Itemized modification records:
__________

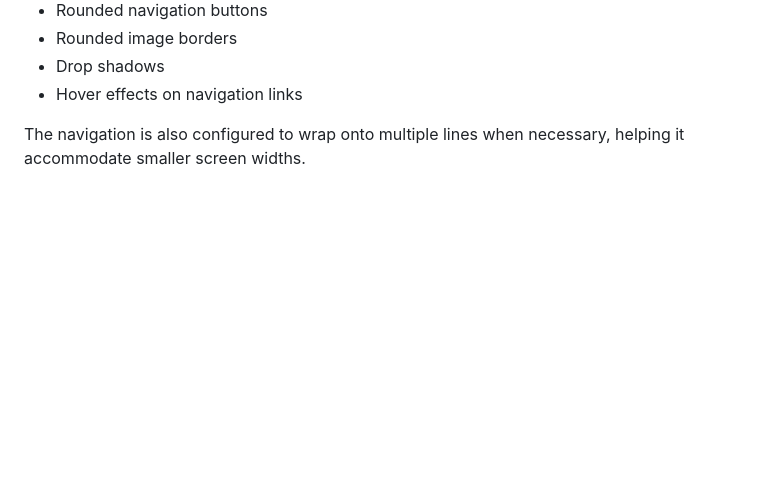
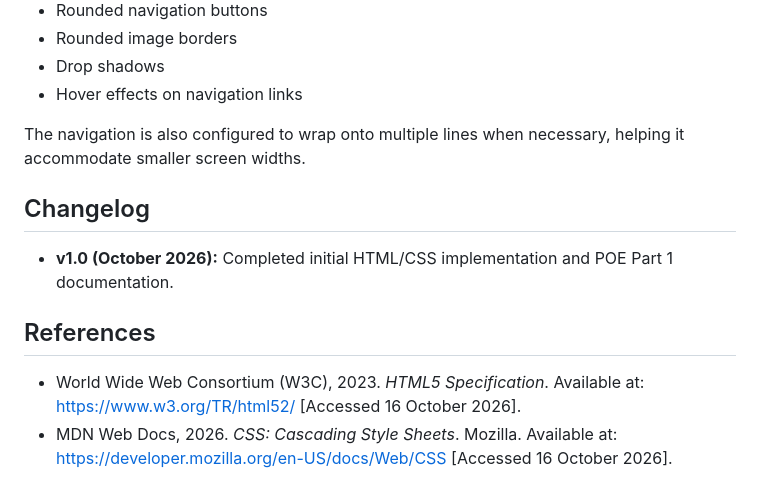
Before and after one commit to makgatoeh-creator/web-development, a Markdown page: README.md, the part around one of its changes. Drawn GitHub-style; blank space fills up the shorter version.

```diff
--- a/README.md
+++ b/README.md
@@ -234,3 +260,9 @@ The website uses a bakery-themed visual design with:
 * Hover effects on navigation links
 
 The navigation is also configured to wrap onto multiple lines when necessary, helping it accommodate smaller screen widths.
+## Changelog
+* **v1.0 (October 2026):** Completed initial HTML/CSS implementation and POE Part 1 documentation.
+
+## References
+* World Wide Web Consortium (W3C), 2023. *HTML5 Specification*. Available at: <https://www.w3.org/TR/html52/> [Accessed 16 October 2026].
+* MDN Web Docs, 2026. *CSS: Cascading Style Sheets*. Mozilla. Available at: <https://developer.mozilla.org/en-US/docs/Web/CSS> [Accessed 16 October 2026].
```
Also changed, not shown: other parts of README.md (+26 -0 lines).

__________

Exercise prompt – Quote the data above in full and without alteration; skip the pictures.

Written solution –
Before and after one commit to makgatoeh-creator/web-development, a Markdown page: README.md, the part around one of its changes. Drawn GitHub-style; blank space fills up the shorter version.

```diff
--- a/README.md
+++ b/README.md
@@ -234,3 +260,9 @@ The website uses a bakery-themed visual design with:
 * Hover effects on navigation links
 
 The navigation is also configured to wrap onto multiple lines when necessary, helping it accommodate smaller screen widths.
+## Changelog
+* **v1.0 (October 2026):** Completed initial HTML/CSS implementation and POE Part 1 documentation.
+
+## References
+* World Wide Web Consortium (W3C), 2023. *HTML5 Specification*. Available at: <https://www.w3.org/TR/html52/> [Accessed 16 October 2026].
+* MDN Web Docs, 2026. *CSS: Cascading Style Sheets*. Mozilla. Available at: <https://developer.mozilla.org/en-US/docs/Web/CSS> [Accessed 16 October 2026].
```
Also changed, not shown: other parts of README.md (+26 -0 lines).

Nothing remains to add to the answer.